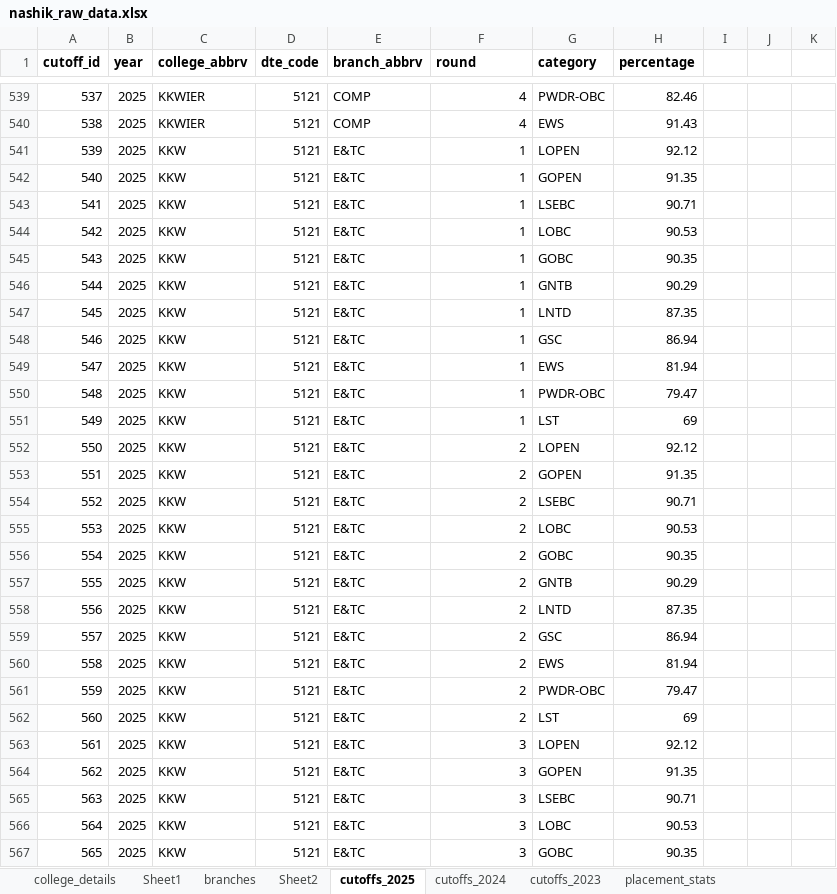
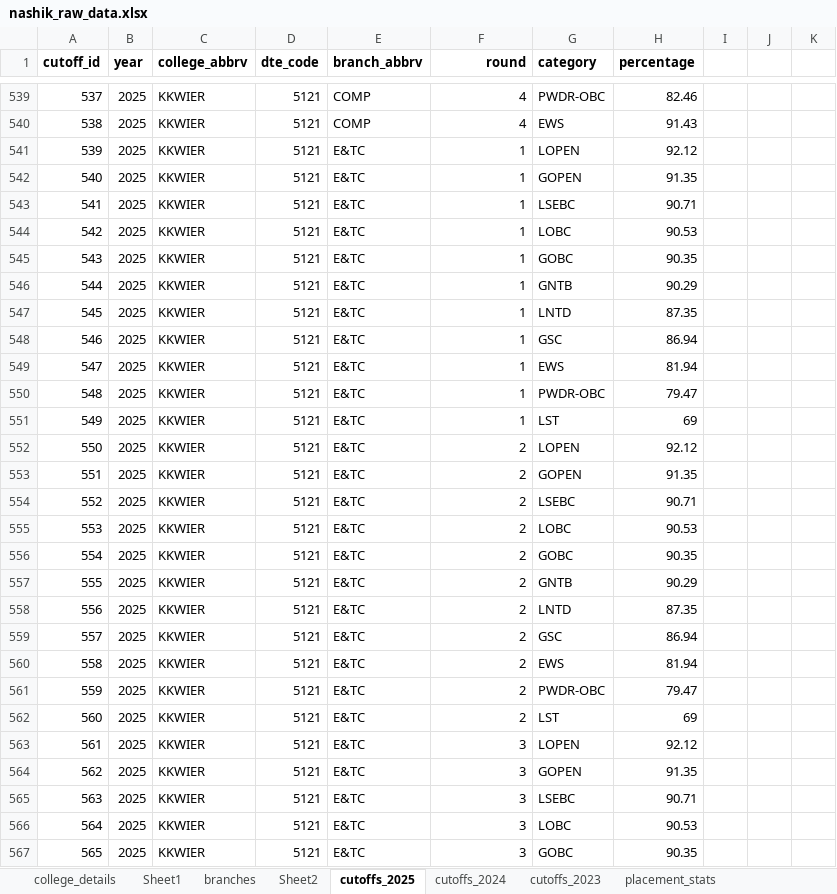
Before and after one commit to grishma-chitte/DSE-Compass, an Excel workbook: data/raw_data/nashik_raw_data.xlsx, sheet cutoffs_2025, drawn as a sheet; only a part is shown, gaps mark what is left out; values as stored, in another font and other column widths than the file's, no borders; the diff covers the shown part only; the diff names each change by its address in the sheet, - before the commit and + after, or states it on an @@ line.

```diff
--- a/data/raw_data/nashik_raw_data.xlsx (sheet cutoffs_2025)
+++ b/data/raw_data/nashik_raw_data.xlsx (sheet cutoffs_2025)
-F1 alignment: left
+F1 alignment: right
-C541:C567 (college_abbrv): KKW
+C541:C567 (college_abbrv): KKWIER
```
Also changed, not shown: 1889 edited cells and cell formats elsewhere in this sheet, sheet Sheet2, sheet branches, sheet college_details, 10 other files.
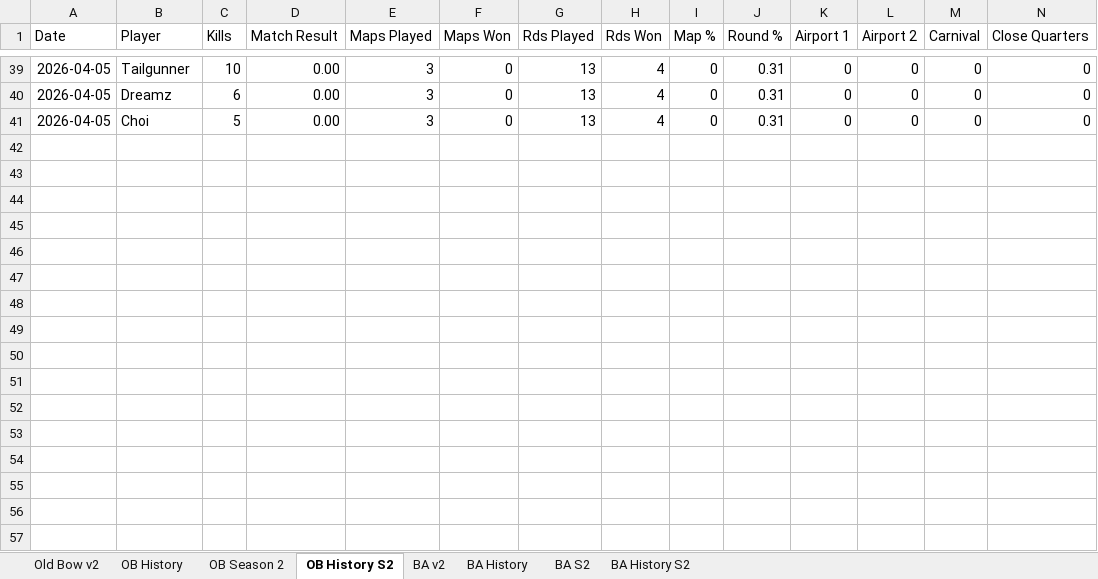
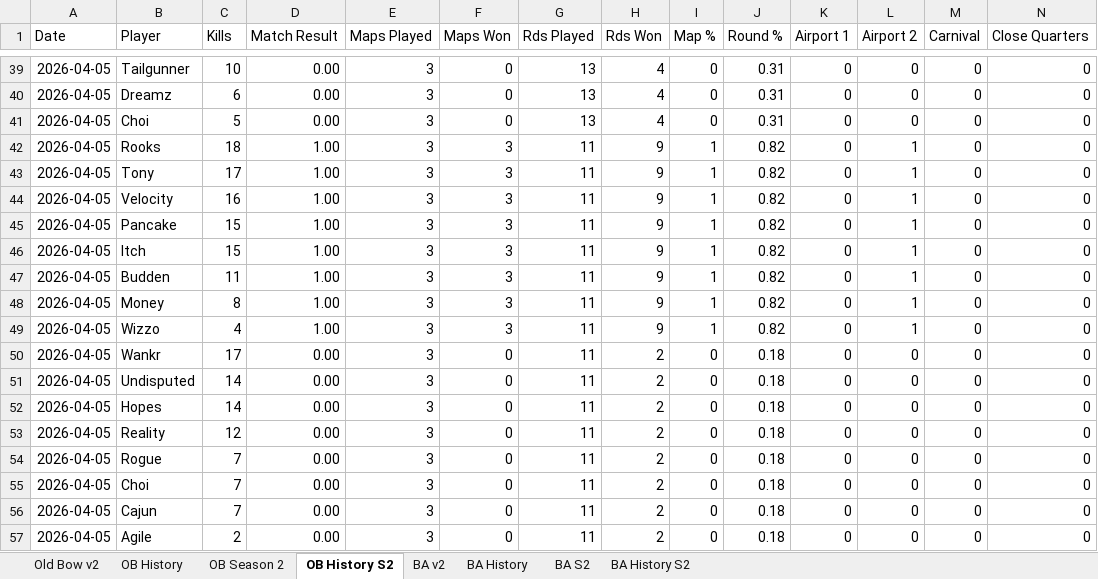
Before and after one commit to brettjmiller8-cpu/r63-stats, an Excel workbook: R63 Data.xlsx, sheet OB History S2, drawn as a sheet; only a part is shown, gaps mark what is left out; values as stored, in another font and other column widths than the file's, no borders; rows hold the shown columns only; the diff names each change by its address in the sheet, - before the commit and + after, or states it on an @@ line.

```diff
--- a/R63 Data.xlsx (sheet OB History S2)
+++ b/R63 Data.xlsx (sheet OB History S2)
+row 42: 2026-04-05 | Rooks | 18 | 1.00 | 3 | 3 | 11 | 9 | 1 | 0.82 | 0 | 1 | 0 | 0
+row 43: 2026-04-05 | Tony | 17 | 1.00 | 3 | 3 | 11 | 9 | 1 | 0.82 | 0 | 1 | 0 | 0
+row 44: 2026-04-05 | Velocity | 16 | 1.00 | 3 | 3 | 11 | 9 | 1 | 0.82 | 0 | 1 | 0 | 0
+row 45: 2026-04-05 | Pancake | 15 | 1.00 | 3 | 3 | 11 | 9 | 1 | 0.82 | 0 | 1 | 0 | 0
+row 46: 2026-04-05 | Itch | 15 | 1.00 | 3 | 3 | 11 | 9 | 1 | 0.82 | 0 | 1 | 0 | 0
+row 47: 2026-04-05 | Budden | 11 | 1.00 | 3 | 3 | 11 | 9 | 1 | 0.82 | 0 | 1 | 0 | 0
+row 48: 2026-04-05 | Money | 8 | 1.00 | 3 | 3 | 11 | 9 | 1 | 0.82 | 0 | 1 | 0 | 0
+row 49: 2026-04-05 | Wizzo | 4 | 1.00 | 3 | 3 | 11 | 9 | 1 | 0.82 | 0 | 1 | 0 | 0
+row 50: 2026-04-05 | Wankr | 17 | 0.00 | 3 | 0 | 11 | 2 | 0 | 0.18 | 0 | 0 | 0 | 0
+row 51: 2026-04-05 | Undisputed | 14 | 0.00 | 3 | 0 | 11 | 2 | 0 | 0.18 | 0 | 0 | 0 | 0
+row 52: 2026-04-05 | Hopes | 14 | 0.00 | 3 | 0 | 11 | 2 | 0 | 0.18 | 0 | 0 | 0 | 0
+row 53: 2026-04-05 | Reality | 12 | 0.00 | 3 | 0 | 11 | 2 | 0 | 0.18 | 0 | 0 | 0 | 0
+row 54: 2026-04-05 | Rogue | 7 | 0.00 | 3 | 0 | 11 | 2 | 0 | 0.18 | 0 | 0 | 0 | 0
+row 55: 2026-04-05 | Choi | 7 | 0.00 | 3 | 0 | 11 | 2 | 0 | 0.18 | 0 | 0 | 0 | 0
+row 56: 2026-04-05 | Cajun | 7 | 0.00 | 3 | 0 | 11 | 2 | 0 | 0.18 | 0 | 0 | 0 | 0
+row 57: 2026-04-05 | Agile | 2 | 0.00 | 3 | 0 | 11 | 2 | 0 | 0.18 | 0 | 0 | 0 | 0
```
Also changed, not shown: sheet OB History, sheet OB Season 2, sheet Old Bow v2, formulas that keep their value.
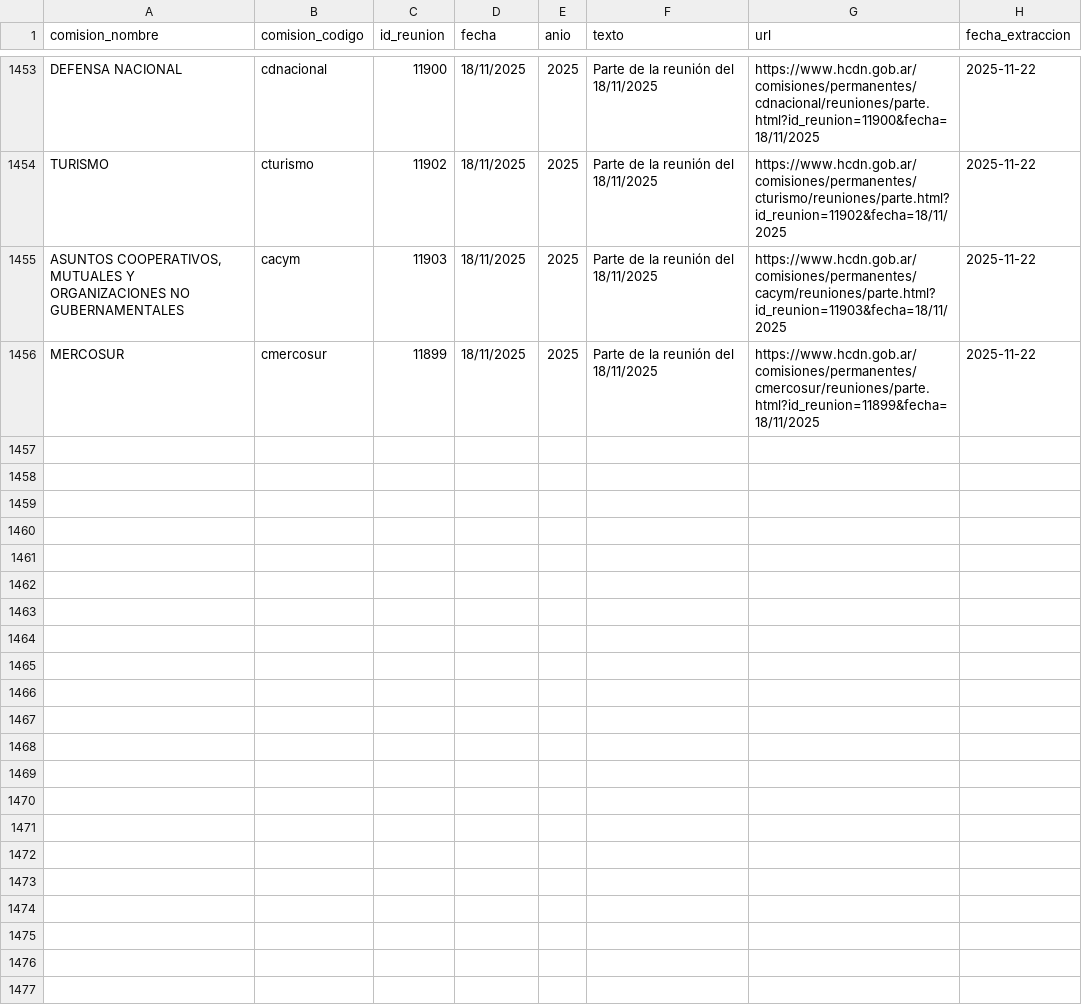
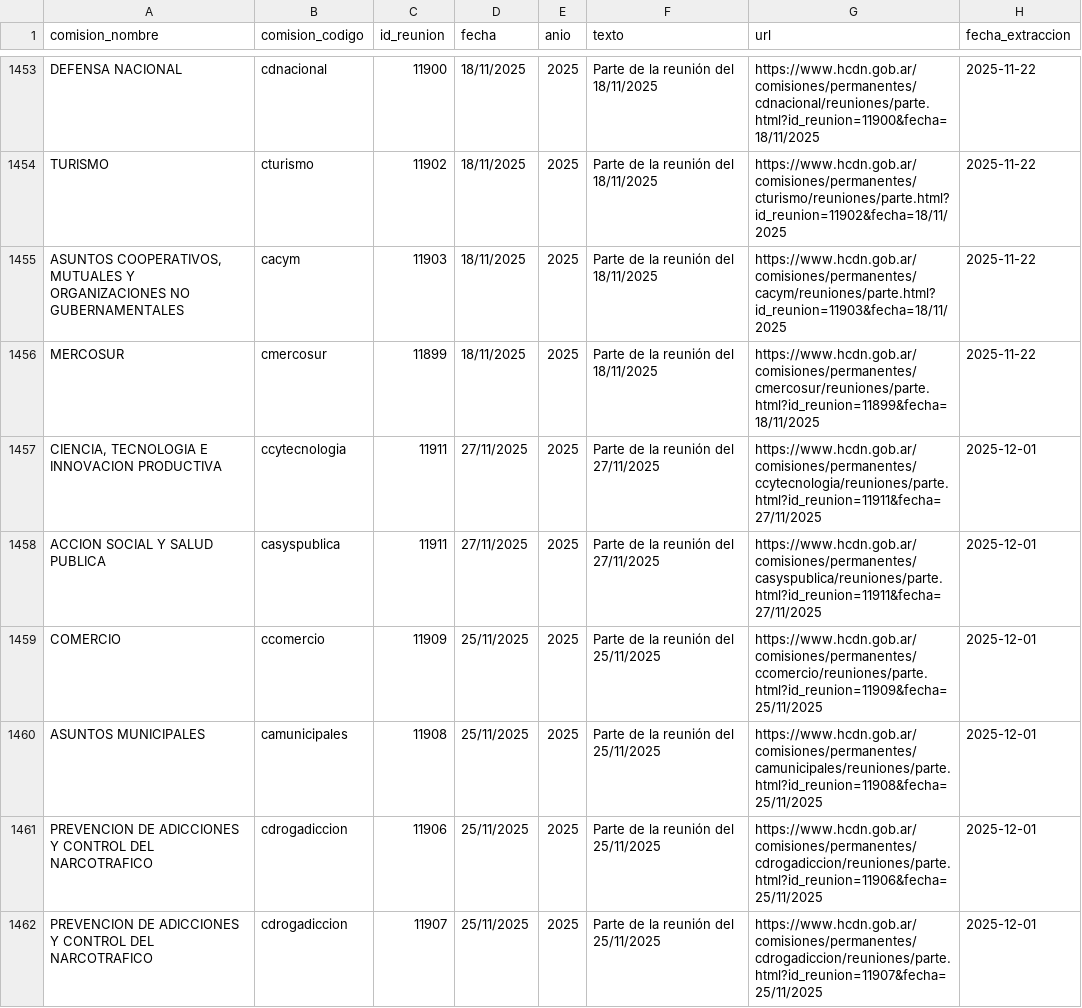
Before and after one commit to rusosnith/ScrapperTown, a CSV file: reuniones_diputados.csv, drawn as a sheet; only a part is shown, gaps mark what is left out.

```diff
--- a/reuniones_diputados.csv
+++ b/reuniones_diputados.csv
@@ -1456 +1456,7 @@ TURISMO,cturismo,11902,18/11/2025,2025,Parte de la reunión del 18/11/2025,https
 MERCOSUR,cmercosur,11899,18/11/2025,2025,Parte de la reunión del 18/11/2025,https://www.hcdn.gob.ar/comisiones/permanentes/cmercosur/reuniones/parte.html?id_reunion=11899&fecha=18/11/2025,2025-11-22
+"CIENCIA, TECNOLOGIA E INNOVACION PRODUCTIVA",ccytecnologia,11911,27/11/2025,2025,Parte de la reunión del 27/11/2025,https://www.hcdn.gob.ar/comisiones/permanentes/ccytecnologia/reuniones/parte.html?id_reunion=11911&fecha=27/11/2025,2025-12-01
+ACCION SOCIAL Y SALUD PUBLICA,casyspublica,11911,27/11/2025,2025,Parte de la reunión del 27/11/2025,https://www.hcdn.gob.ar/comisiones/permanentes/casyspublica/reuniones/parte.html?id_reunion=11911&fecha=27/11/2025,2025-12-01
+COMERCIO,ccomercio,11909,25/11/2025,2025,Parte de la reunión del 25/11/2025,https://www.hcdn.gob.ar/comisiones/permanentes/ccomercio/reuniones/parte.html?id_reunion=11909&fecha=25/11/2025,2025-12-01
+ASUNTOS MUNICIPALES,camunicipales,11908,25/11/2025,2025,Parte de la reunión del 25/11/2025,https://www.hcdn.gob.ar/comisiones/permanentes/camunicipales/reuniones/parte.html?id_reunion=11908&fecha=25/11/2025,2025-12-01
+PREVENCION DE ADICCIONES Y CONTROL DEL NARCOTRAFICO,cdrogadiccion,11906,25/11/2025,2025,Parte de la reunión del 25/11/2025,https://www.hcdn.gob.ar/comisiones/permanentes/cdrogadiccion/reuniones/parte.html?id_reunion=11906&fecha=25/11/2025,2025-12-01
+PREVENCION DE ADICCIONES Y CONTROL DEL NARCOTRAFICO,cdrogadiccion,11907,25/11/2025,2025,Parte de la reunión del 25/11/2025,https://www.hcdn.gob.ar/comisiones/permanentes/cdrogadiccion/reuniones/parte.html?id_reunion=11907&fecha=25/11/2025,2025-12-01
```
Also changed, not shown: comisiones_diputados.csv, integrantes_comisiones.csv.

Goal of the exercise ::
Find every line in the records above that contains the word "alignment", and copy each one.

Written answer ::
-F1 alignment: left
+F1 alignment: right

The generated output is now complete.